## DATASET CONTENT
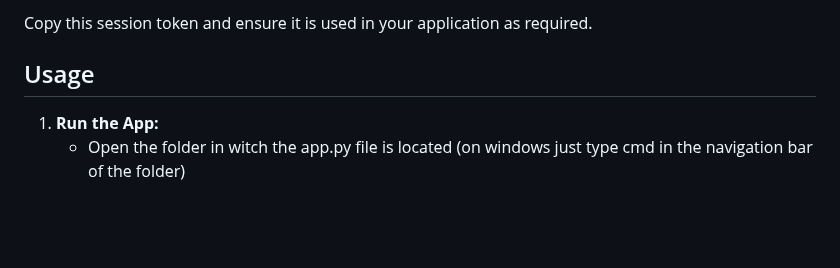
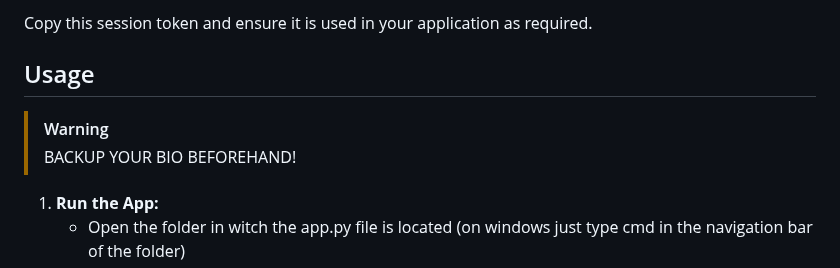
Before and after one commit to princessskye/re.dfined-y99-bio, a Markdown page: README.md, the part around the change. Drawn GitHub-style; blank space fills up the shorter version.

Commit message:
Update README.md
Added Warning

```diff
--- a/README.md
+++ b/README.md
@@ -80,7 +80,8 @@ Replace `'LAST_FM_API_HERE'` with your Last.fm API Key.
 Copy this session token and ensure it is used in your application as required.
 
 ## Usage
-
+> [!WARNING]
+> BACKUP YOUR BIO BEFOREHAND!
 1. **Run the App:**
    - Open the folder in witch the app.py file is located (on windows just type cmd in the navigation bar of the folder)
    - Execute the following command in your terminal or command prompt:
```
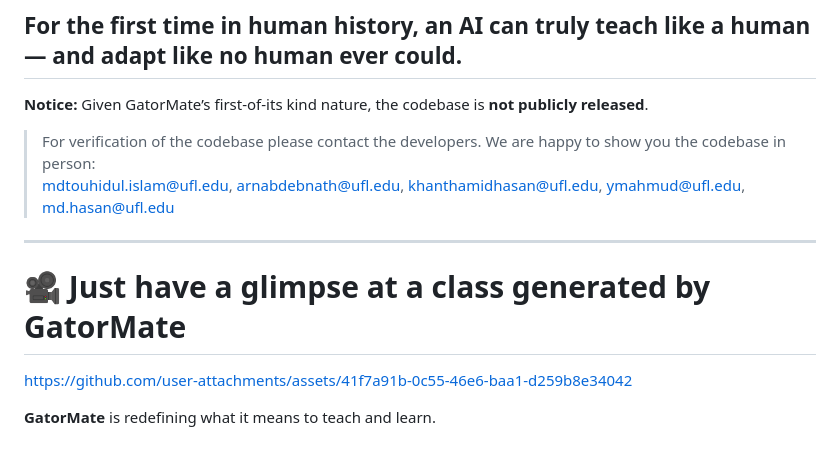
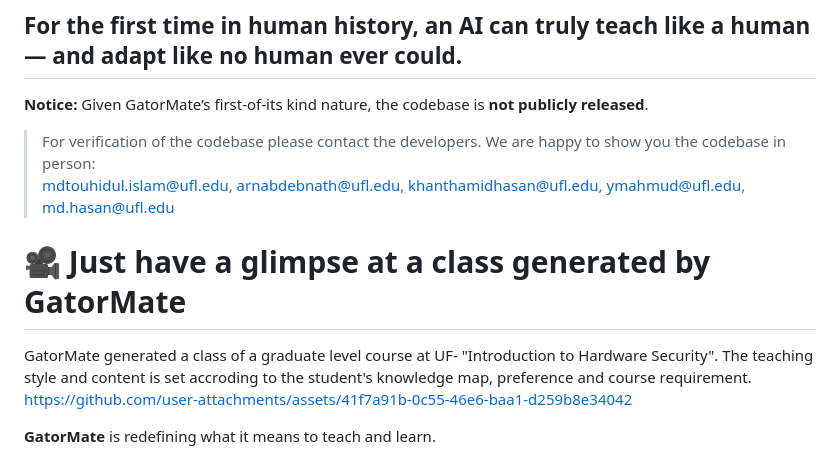
Before and after one commit to touhid-ufl/gator-mate, a Markdown page: README.md, the part around the change. Rendered like a GitHub page.

```diff
--- a/README.md
+++ b/README.md
@@ -4,8 +4,8 @@
 **Notice:** Given GatorMate’s first-of-its kind nature, the codebase is **not publicly released**.
 > For verification of the codebase please contact the developers. We are happy to show you the codebase in person:
 > mdtouhidul.islam@ufl.edu, arnabdebnath@ufl.edu, khanthamidhasan@ufl.edu, ymahmud@ufl.edu, md.hasan@ufl.edu
----
 # 🎥 Just have a glimpse at a class generated by GatorMate
+GatorMate generated a class of a graduate level course at UF- "Introduction to Hardware Security". The teaching style and content is set accroding to the student's knowledge map, preference and course requirement.
 https://github.com/user-attachments/assets/41f7a91b-0c55-46e6-baa1-d259b8e34042
 
 **GatorMate** is redefining what it means to teach and learn.
```
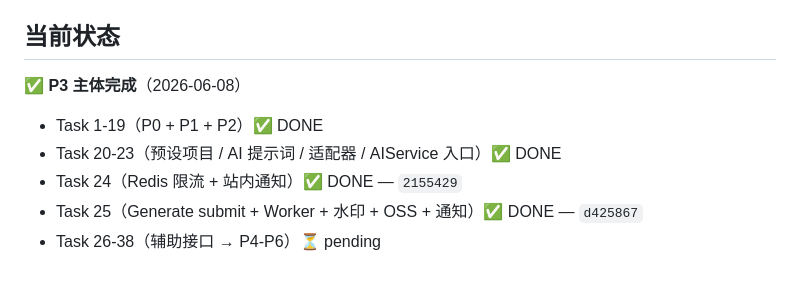
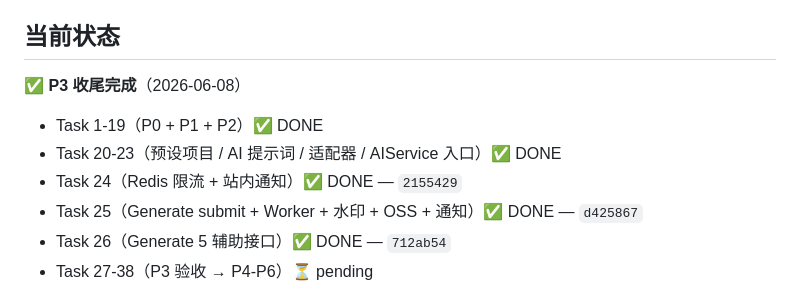
Before and after one commit to ldsfcj/beautify_work, a Markdown page: README.md, the part around one of its changes. GitHub-like rendering.

Commit message:
docs(runbook): 标记 Task 26 为 done + 实现差异 + 验证记录

```diff
--- a/README.md
+++ b/README.md
@@ -5,11 +5,12 @@
 
 ## 当前状态
 
-✅ **P3 主体完成**（2026-06-08）
+✅ **P3 收尾完成**（2026-06-08）
 
 - Task 1-19（P0 + P1 + P2）✅ DONE
 - Task 20-23（预设项目 / AI 提示词 / 适配器 / AIService 入口）✅ DONE
 - Task 24（Redis 限流 + 站内通知）✅ DONE — `2155429`
 - Task 25（Generate submit + Worker + 水印 + OSS + 通知）✅ DONE — `d425867`
-- Task 26-38（辅助接口 → P4-P6）⏳ pending
+- Task 26（Generate 5 辅助接口）✅ DONE — `712ab54`
+- Task 27-38（P3 验收 → P4-P6）⏳ pending
 
```
Also changed, not shown: other parts of README.md (+1 -1 lines), 1 other file.
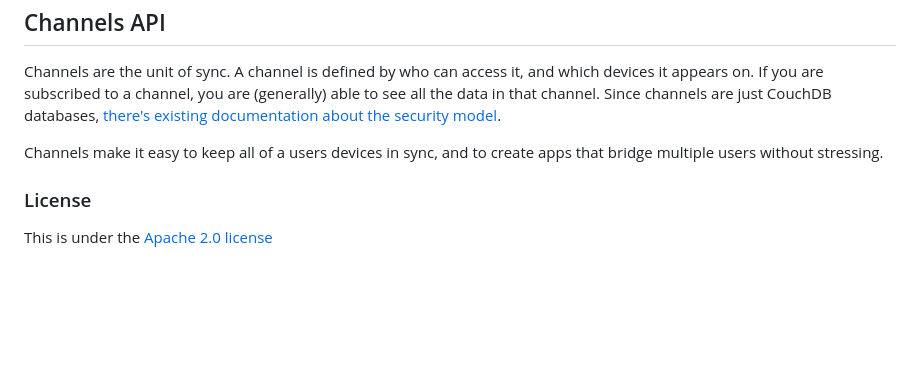
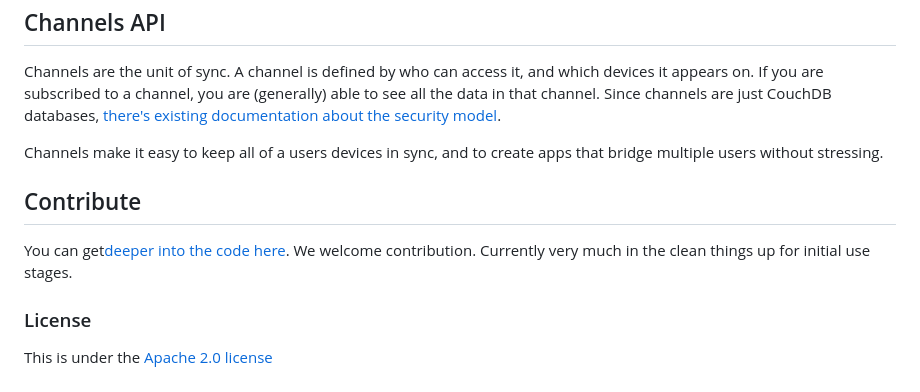
Before and after one commit to mz2/Syncpoint-API, a Markdown page: README.md, the part around the change. Drawn GitHub-style; blank space fills up the shorter version.

Commit message:
link to contribution docs

```diff
--- a/README.md
+++ b/README.md
@@ -54,6 +54,11 @@ Channels are the unit of sync. A channel is defined by who can access it, and wh
 
 Channels make it easy to keep all of a users devices in sync, and to create apps that bridge multiple users without stressing.
 
+## Contribute
+
+You can get[deeper into the code here](https://github.com/couchbaselabs/Syncpoint-API/blob/master/docs/hacking.md). We welcome contribution. Currently very much in the clean things up for initial use stages.
+
+
 ### License
 
 This is under the [Apache 2.0 license](LICENSE)
```
Also changed, not shown: docs/admin-console.png.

## WORK ITEM
Whenever a line in the material above holds the string "generated", copy that line in full.

## RESULT BELOW
 # 🎥 Just have a glimpse at a class generated by GatorMate
+GatorMate generated a class of a graduate level course at UF- "Introduction to Hardware Security". The teaching style and content is set accroding to the student's knowledge map, preference and course requirement.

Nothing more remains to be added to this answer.